— Goal of the exercise —
Would you please copy each line of the listing that mentions "across"?
== Segment start ==
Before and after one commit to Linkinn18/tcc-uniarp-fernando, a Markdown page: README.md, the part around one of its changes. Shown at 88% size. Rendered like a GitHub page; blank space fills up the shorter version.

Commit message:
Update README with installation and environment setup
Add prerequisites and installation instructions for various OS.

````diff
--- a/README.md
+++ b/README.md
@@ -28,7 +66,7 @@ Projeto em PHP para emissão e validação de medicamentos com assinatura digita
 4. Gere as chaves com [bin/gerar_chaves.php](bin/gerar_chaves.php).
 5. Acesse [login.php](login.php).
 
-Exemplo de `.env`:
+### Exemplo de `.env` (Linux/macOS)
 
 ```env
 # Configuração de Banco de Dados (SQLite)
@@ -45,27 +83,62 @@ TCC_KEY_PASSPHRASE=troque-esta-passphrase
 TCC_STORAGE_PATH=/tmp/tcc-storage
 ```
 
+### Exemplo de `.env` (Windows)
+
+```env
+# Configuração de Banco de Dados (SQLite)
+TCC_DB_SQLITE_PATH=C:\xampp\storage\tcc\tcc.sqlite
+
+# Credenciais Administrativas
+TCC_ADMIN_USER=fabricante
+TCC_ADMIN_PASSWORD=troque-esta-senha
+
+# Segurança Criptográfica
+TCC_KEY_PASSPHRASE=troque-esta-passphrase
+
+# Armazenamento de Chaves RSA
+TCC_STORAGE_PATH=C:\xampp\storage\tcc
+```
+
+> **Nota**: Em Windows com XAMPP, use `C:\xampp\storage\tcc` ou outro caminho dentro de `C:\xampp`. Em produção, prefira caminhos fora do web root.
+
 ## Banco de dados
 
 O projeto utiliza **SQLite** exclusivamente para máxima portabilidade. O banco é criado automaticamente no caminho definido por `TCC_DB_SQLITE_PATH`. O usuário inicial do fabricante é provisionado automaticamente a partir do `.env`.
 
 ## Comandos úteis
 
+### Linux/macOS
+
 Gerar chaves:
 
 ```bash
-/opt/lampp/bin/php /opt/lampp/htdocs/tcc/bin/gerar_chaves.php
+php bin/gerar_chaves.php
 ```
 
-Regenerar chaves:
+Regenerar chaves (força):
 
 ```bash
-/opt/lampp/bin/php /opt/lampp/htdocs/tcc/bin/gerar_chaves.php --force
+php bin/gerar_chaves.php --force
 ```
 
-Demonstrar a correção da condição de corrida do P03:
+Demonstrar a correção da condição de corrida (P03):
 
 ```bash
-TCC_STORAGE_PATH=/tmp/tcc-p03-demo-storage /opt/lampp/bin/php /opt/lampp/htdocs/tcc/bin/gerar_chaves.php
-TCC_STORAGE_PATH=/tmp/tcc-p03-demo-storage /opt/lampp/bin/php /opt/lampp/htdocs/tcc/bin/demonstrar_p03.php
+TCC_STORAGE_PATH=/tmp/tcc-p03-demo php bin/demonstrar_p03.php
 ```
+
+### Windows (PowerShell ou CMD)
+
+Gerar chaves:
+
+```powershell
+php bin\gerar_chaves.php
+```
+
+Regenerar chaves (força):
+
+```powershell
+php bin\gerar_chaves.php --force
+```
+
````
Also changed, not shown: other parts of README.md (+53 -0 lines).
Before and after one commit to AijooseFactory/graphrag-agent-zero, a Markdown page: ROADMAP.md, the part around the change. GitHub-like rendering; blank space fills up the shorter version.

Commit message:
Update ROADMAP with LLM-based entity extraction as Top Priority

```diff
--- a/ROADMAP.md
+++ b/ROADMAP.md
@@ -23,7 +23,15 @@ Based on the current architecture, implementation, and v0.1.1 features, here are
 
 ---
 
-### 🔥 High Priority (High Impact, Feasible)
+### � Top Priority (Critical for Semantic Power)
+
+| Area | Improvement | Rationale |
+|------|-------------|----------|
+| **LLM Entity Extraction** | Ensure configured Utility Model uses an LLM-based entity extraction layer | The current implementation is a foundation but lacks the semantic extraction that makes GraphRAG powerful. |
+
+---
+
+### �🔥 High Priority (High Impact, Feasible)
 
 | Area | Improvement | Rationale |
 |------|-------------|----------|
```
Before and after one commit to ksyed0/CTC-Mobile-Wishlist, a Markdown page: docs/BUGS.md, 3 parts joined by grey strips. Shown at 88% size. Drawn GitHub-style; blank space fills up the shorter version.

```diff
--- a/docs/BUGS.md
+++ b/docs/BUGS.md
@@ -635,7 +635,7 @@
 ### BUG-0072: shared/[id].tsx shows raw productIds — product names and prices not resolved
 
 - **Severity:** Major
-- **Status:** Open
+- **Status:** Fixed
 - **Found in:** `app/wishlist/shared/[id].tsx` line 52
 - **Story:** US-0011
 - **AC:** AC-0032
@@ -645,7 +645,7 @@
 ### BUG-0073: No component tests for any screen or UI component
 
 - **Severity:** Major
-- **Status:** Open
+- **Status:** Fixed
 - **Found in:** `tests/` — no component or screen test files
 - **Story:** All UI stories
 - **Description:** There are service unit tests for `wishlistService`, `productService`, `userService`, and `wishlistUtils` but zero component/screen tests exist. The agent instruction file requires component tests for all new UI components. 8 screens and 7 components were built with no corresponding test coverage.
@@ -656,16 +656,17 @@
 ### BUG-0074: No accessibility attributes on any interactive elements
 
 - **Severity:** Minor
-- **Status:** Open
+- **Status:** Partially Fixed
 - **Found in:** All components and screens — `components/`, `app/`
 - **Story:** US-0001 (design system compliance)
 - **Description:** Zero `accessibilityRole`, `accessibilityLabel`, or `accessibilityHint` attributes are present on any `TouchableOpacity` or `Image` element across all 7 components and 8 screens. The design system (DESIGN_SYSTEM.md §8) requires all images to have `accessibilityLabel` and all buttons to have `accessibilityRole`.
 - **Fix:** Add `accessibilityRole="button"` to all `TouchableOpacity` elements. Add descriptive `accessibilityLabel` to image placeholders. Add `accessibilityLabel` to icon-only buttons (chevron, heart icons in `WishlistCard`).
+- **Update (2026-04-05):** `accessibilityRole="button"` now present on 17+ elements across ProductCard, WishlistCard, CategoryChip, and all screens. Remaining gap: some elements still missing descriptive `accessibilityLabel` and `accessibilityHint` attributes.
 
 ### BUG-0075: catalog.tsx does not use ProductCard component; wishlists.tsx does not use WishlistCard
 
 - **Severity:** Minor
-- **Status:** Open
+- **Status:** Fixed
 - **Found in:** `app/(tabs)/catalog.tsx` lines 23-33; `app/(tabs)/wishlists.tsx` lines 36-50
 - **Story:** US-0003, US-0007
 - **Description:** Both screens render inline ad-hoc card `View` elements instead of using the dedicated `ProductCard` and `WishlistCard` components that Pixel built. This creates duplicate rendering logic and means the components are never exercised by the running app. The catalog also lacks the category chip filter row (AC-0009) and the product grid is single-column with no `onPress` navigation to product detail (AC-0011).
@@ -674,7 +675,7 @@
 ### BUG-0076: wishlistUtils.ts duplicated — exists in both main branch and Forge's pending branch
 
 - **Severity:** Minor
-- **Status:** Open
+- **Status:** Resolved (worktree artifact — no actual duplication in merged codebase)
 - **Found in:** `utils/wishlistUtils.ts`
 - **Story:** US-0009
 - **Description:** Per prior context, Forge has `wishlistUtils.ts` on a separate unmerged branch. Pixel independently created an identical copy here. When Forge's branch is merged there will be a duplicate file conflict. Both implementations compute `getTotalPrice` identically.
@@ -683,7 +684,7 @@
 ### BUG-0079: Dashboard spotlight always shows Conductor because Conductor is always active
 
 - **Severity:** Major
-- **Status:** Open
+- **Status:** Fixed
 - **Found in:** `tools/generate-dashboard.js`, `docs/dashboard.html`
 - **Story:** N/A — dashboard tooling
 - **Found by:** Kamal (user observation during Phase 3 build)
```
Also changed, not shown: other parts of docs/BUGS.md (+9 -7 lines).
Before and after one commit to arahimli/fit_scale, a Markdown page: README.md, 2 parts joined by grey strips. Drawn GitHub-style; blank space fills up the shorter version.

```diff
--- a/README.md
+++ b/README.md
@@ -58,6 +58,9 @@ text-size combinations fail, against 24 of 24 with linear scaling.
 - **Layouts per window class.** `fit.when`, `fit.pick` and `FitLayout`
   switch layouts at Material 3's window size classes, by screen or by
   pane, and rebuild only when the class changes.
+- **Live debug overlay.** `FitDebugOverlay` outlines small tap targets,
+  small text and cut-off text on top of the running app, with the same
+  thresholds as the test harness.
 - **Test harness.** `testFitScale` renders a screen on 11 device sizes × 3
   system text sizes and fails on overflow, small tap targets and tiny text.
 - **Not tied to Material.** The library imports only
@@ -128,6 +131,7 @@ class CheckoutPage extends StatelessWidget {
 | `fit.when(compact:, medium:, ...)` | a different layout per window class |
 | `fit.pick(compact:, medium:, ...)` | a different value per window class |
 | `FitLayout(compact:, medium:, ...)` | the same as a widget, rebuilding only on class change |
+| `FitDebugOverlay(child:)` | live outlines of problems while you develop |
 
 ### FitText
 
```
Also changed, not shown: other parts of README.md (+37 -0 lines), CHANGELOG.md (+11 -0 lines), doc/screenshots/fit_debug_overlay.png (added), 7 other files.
== Segment end ==
— Reply —
 - **Description:** Zero `accessibilityRole`, `accessibilityLabel`, or `accessibilityHint` attributes are present on any `TouchableOpacity` or `Image` element across all 7 components and 8 screens. The design system (DESIGN_SYSTEM.md §8) requires all images to have `accessibilityLabel` and all buttons to have `accessibilityRole`.
+- **Update (2026-04-05):** `accessibilityRole="button"` now present on 17+ elements across ProductCard, WishlistCard, CategoryChip, and all screens. Remaining gap: some elements still missing descriptive `accessibilityLabel` and `accessibilityHint` attributes.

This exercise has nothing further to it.